When a mass of gaming journalists were herded into a meeting room in San Francisco's Argent Hotel last October, none of them were prepared for a part of the presentation that would touch on one of the franchises that all but defined the original PlayStation's attitude. The Twisted Metal series - at least in the first two iterations - ushered in the birth of a new genre: car combat. The problem was, after the second game, the programming chores moved to 989 Studios (along with the Jet Moto franchise), and many feel the series went downhill from there. So, when we heard there was going to be a new Twisted Metal game coming to the PS2, we scoffed and passed it off as yet another rumor, or at least another sub-par entry into the PlayStation 2's early library. We couldn't have been more wrong.

First off, the original team behind the first two games, now going by the moniker of Incognito Studios, is heading up SCEA's Santa Monica Studios. Secondly, the new Twisted Metal game, dubbed Twisted Metal: Black, is something unlike the genre has ever seen, especially in terms of character and vehicle designs. When Incognito head cheese Dave Jaffe started listing movies like Jacob's Ladder and Silence of the Lambs as huge influences, a small murmur swept over the small crowd. Then they showed us a video trailer. What bombarded our collective peepers was nothing short of incredible. Insanely fast, overflowing with lighting effects and particles, and offering environments that were even more destructive than anything in the other games (the tail end of the video showed a jumbo jet flying over, and then a missile launched from one of the combatants that smacked into the plane, and sent it falling earthward). All of a second passed before everyone erupted in applause and the subsequent live demo by Jaffe proved that there were no tricks or effects applied to the video; Twisted Metal: Black was dark, gritty, and above all else, looked like a blast.

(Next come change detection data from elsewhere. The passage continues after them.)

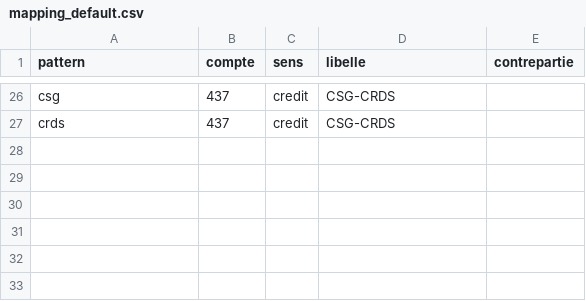
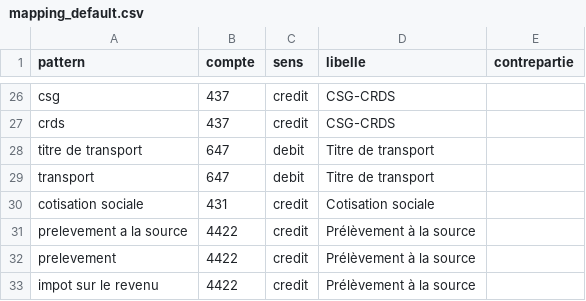
Before and after one commit to syndic93-ship-it/TeseExel, a CSV file: mapping_default.csv, drawn as a sheet; only a part is shown, gaps mark what is left out.

Commit message:
Add files via upload
Corrige le parsing des états récapitulatifs (pypdf, parts employeur/salariale, net, prélèvement, formules SUM/SUMIF)

```diff
--- a/mapping_default.csv
+++ b/mapping_default.csv
@@ -27 +27,7 @@ csg;437;credit;CSG-CRDS;
 crds;437;credit;CSG-CRDS;
+titre de transport;647;debit;Titre de transport;
+transport;647;debit;Titre de transport;
+cotisation sociale;431;credit;Cotisation sociale;
+prelevement a la source;4422;credit;Prélèvement à la source;
+prelevement;4422;credit;Prélèvement à la source;
+impot sur le revenu;4422;credit;Prélèvement à la source;
```
Also changed, not shown: 6 other files.
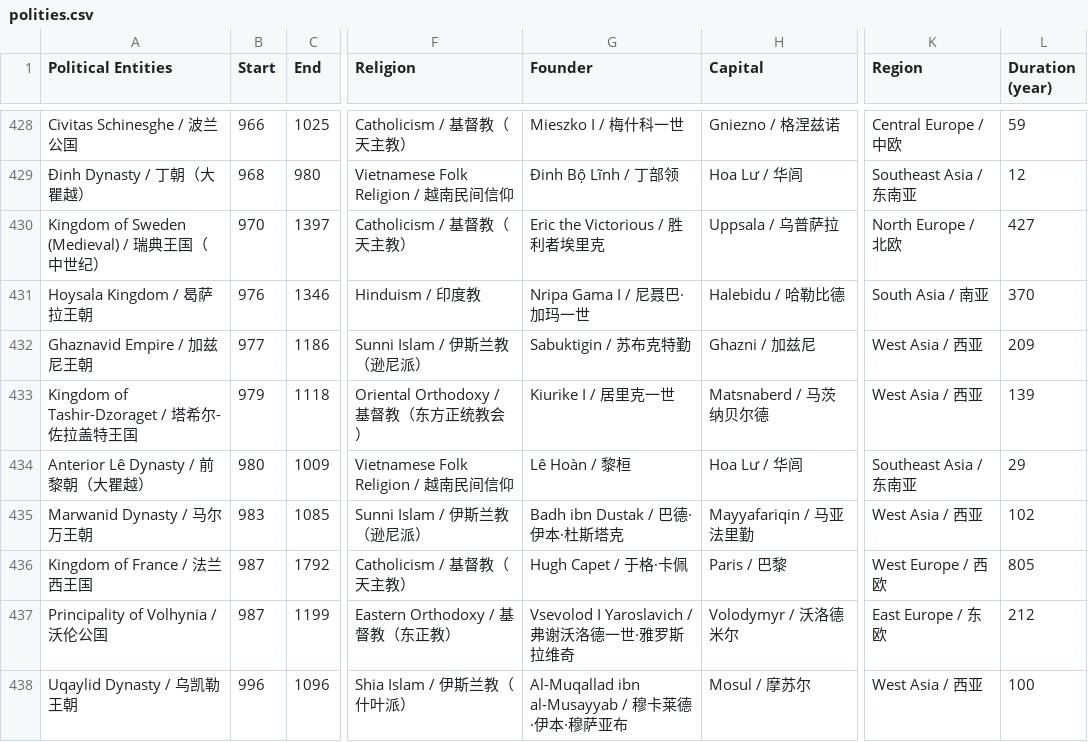
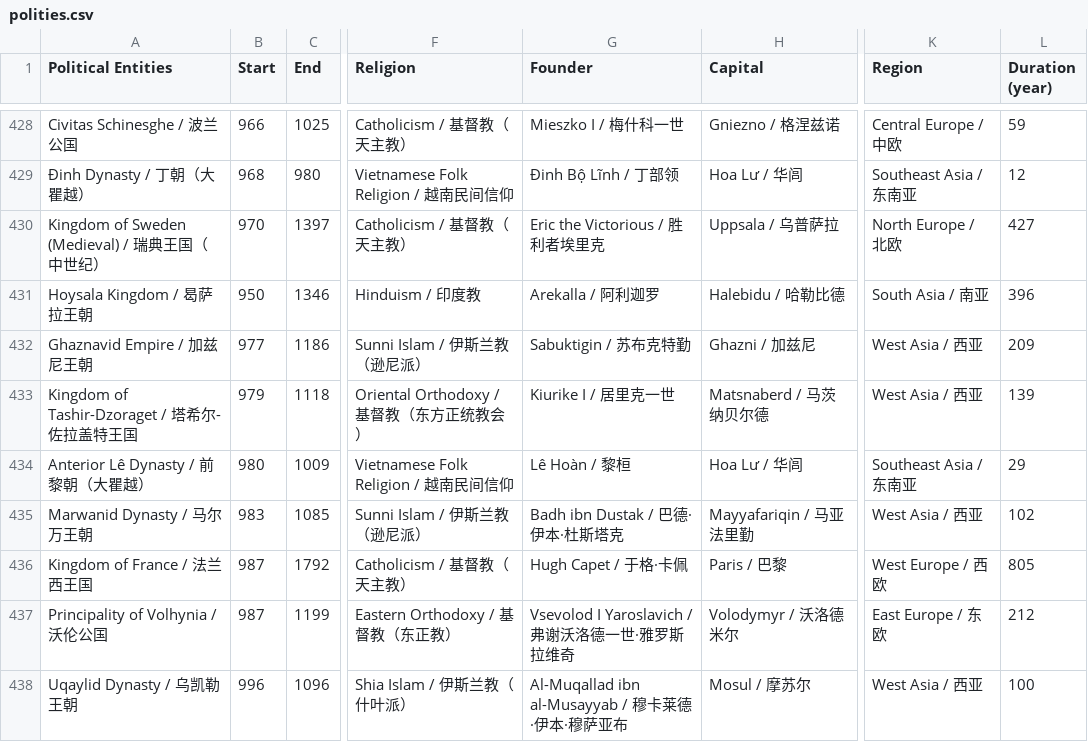
Before and after one commit to XuhuiJin1215/Historical-Polities, a CSV file: polities.csv, drawn as a sheet; only a part is shown, gaps mark what is left out; the diff names each change by its address in the sheet, - before the commit and + after, or states it on an @@ line.

Commit message:
Corrected Hoysala Kingdom

```diff
--- a/polities.csv
+++ b/polities.csv
-B431 (Start): 976
+B431 (Start): 950
-G431 (Founder): Nripa Gama I / 尼聂巴·加玛一世
+G431 (Founder): Arekalla / 阿利迦罗
-L431 (Duration (year)): 370
+L431 (Duration (year)): 396
```
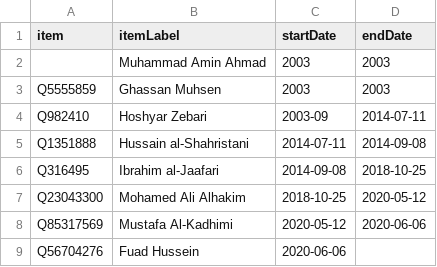
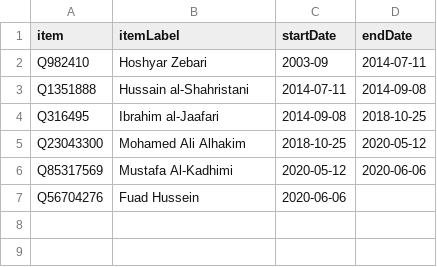
Before and after one commit to every-politician-scrapers/iraq-ministers, a CSV file: sources/foreign-enwiki/scraped.csv, drawn as a sheet.

Commit message:
Compare external sources to Wikidata

```diff
--- a/sources/foreign-enwiki/scraped.csv
+++ b/sources/foreign-enwiki/scraped.csv
@@ -1,4 +1,2 @@
 item,itemLabel,startDate,endDate
-,Muhammad Amin Ahmad,2003,2003
-Q5555859,Ghassan Muhsen,2003,2003
 Q982410,Hoshyar Zebari,2003-09,2014-07-11
```
Also changed, not shown: 1 other file.
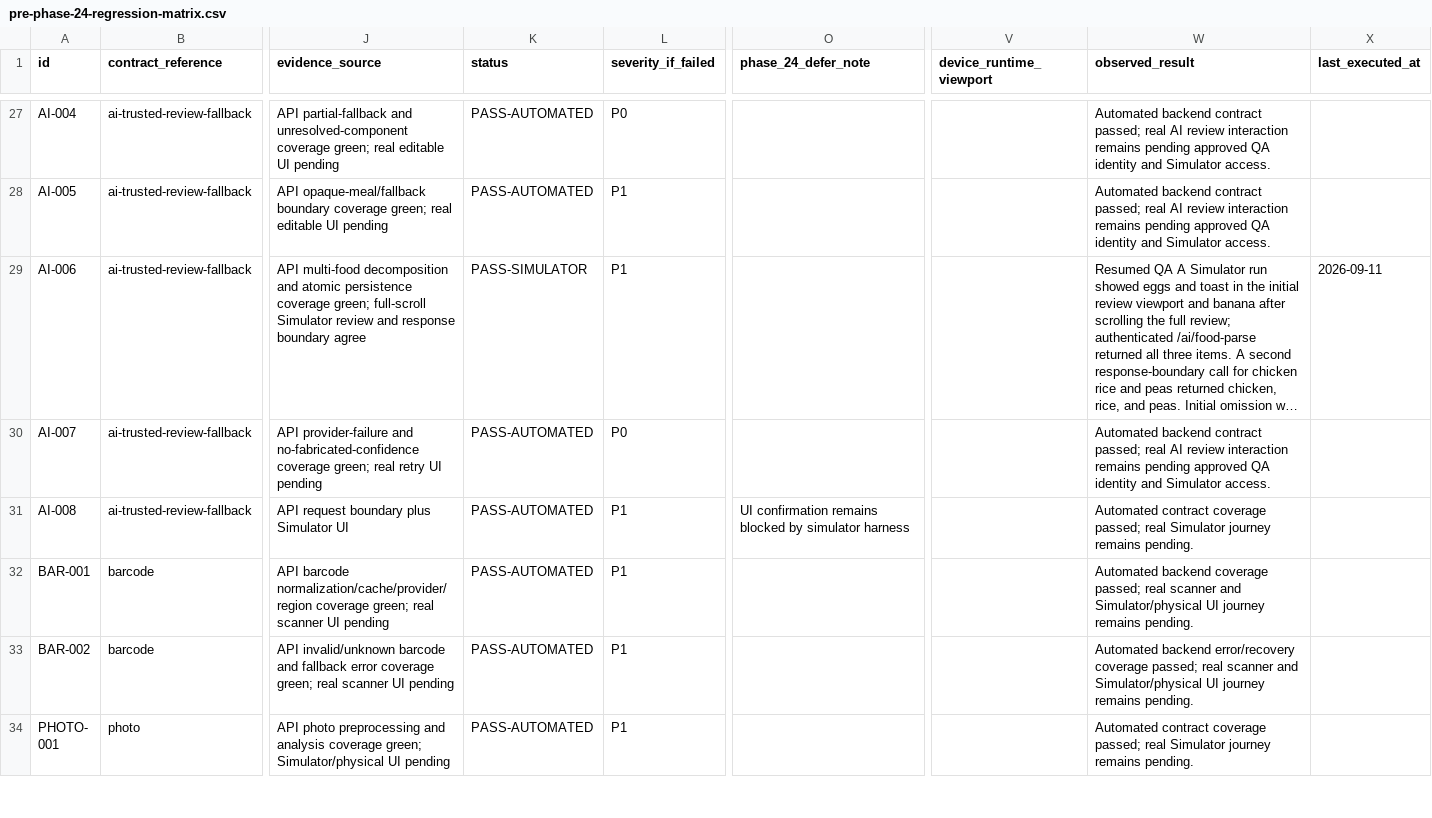
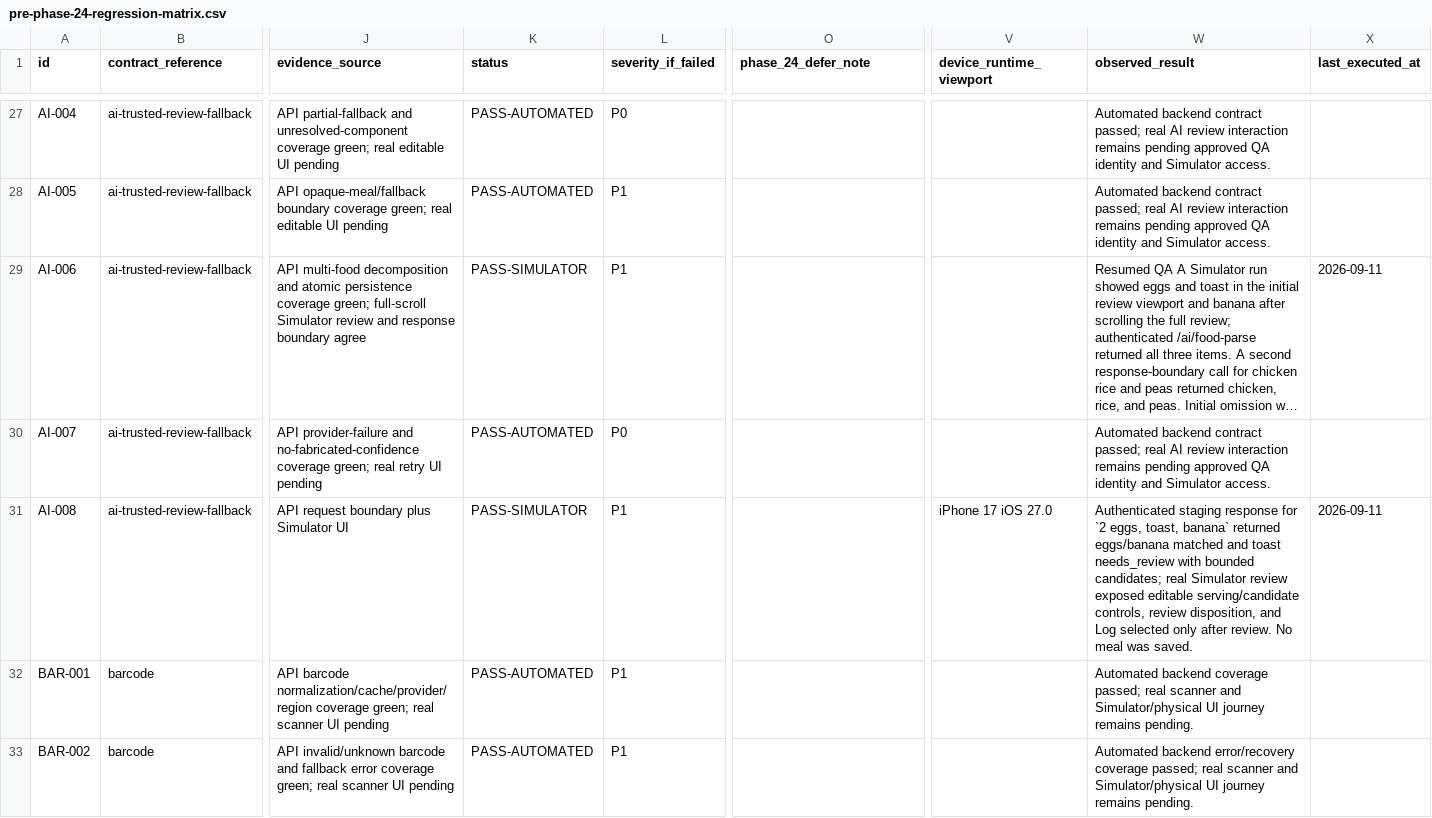
Before and after one commit to joshuaAryy/food-tracker, a CSV file: docs/superpowers/pre-phase-24-regression-matrix.csv, drawn as a sheet; only a part is shown, gaps mark what is left out; the shorter side is filled out with more unchanged rows; long unchanged cells end in …; the diff names each change by its address in the sheet, - before the commit and + after, or states it on an @@ line.

Commit message:
docs: record AI review simulator coverage

```diff
--- a/docs/superpowers/pre-phase-24-regression-matrix.csv
+++ b/docs/superpowers/pre-phase-24-regression-matrix.csv
-K31 (status): PASS-AUTOMATED
+K31 (status): PASS-SIMULATOR
-O31 (phase_24_defer_note): UI confirmation remains blocked by simulator harness
+O31 (phase_24_defer_note): (empty)
-V31 (device_runtime_viewport): (empty)
+V31 (device_runtime_viewport): iPhone 17 iOS 27.0
-W31 (observed_result): Automated contract coverage passed; real Simulator journey remains pending.
+W31 (observed_result): Authenticated staging response for `2 eggs, toast, banana` returned eggs/banana matched and toast needs_review with bounded candidates; real Simulator review exposed editable serving/candidate controls, review disposition, and Log selected only after review. No meal was saved.
-X31 (last_executed_at): (empty)
+X31 (last_executed_at): 2026-09-11
```
Also changed, not shown: 1 other file.
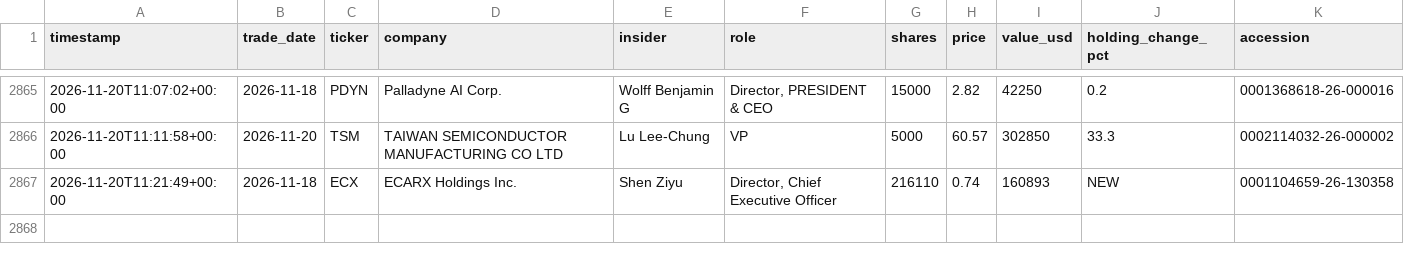
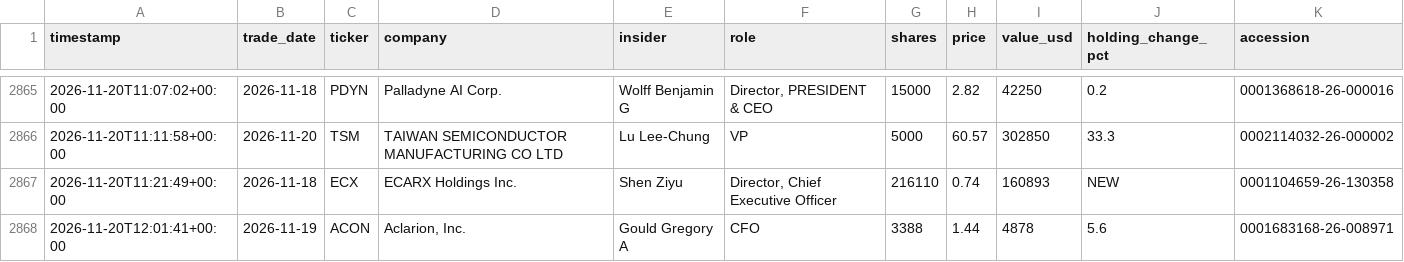
Before and after one commit to kiianlow/filings-monitor, a CSV file: data/buys.csv, drawn as a sheet; only a part is shown, gaps mark what is left out; the diff names each change by its address in the sheet, - before the commit and + after, or states it on an @@ line.

```diff
--- a/data/buys.csv
+++ b/data/buys.csv
+row 2868: 2026-11-20T12:01:41+00:00 | 2026-11-19 | ACON | Aclarion, Inc. | Gould Gregory A | CFO | 3388 | 1.44 | 4878 | 5.6 | 0001683168-26-008971
```
Also changed, not shown: 2 other files.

We've finally had a chance to wrap our hands around a controller and really get some impressions of TMB (although a good 40% of those impressions were spent heavily intoxicated). The biggest thought that we walked away with was "wow." TMB's control is perfect for the speed, and the animations (especially Sweet Tooth's transforming ice cream truck) are fluid and diverse. Every car has some part that animates, whether it's just a swivel for a gun or a piece that slides out to launch a homing missile, there's as much to watch on your car as there is on the level. It's the levels that really bear some attention, though. They're incredibly dark, desolate, apocalyptic places that look gorgeous (does that word even work when describing a wasteland?), and they're a blast to navigate. The level we spent all our time with was multi-tiered, and really forced you to think in three dimensions when attacking players. It was huge, lavishly textured, and all moved along at a perfect clip. Oh, and did I mention we were playing a network game? TMB will offer online support, a welcome addition to the PS2's upcoming online games plans, and the network game we played was executed with nary a hiccup.

From start to finish, TMB wants to take on the car combat genre with a style and execution that hasn't really been seen before. The greatly expanded power of the PS2 over the PlayStation has allowed for much larger, more interactive environments, and it looks like the guys over at Incognito are wasting no time taking advantage of the new power to deliver new strides in interactivity. Frankly, we can't wait to take out one of those pesky planes.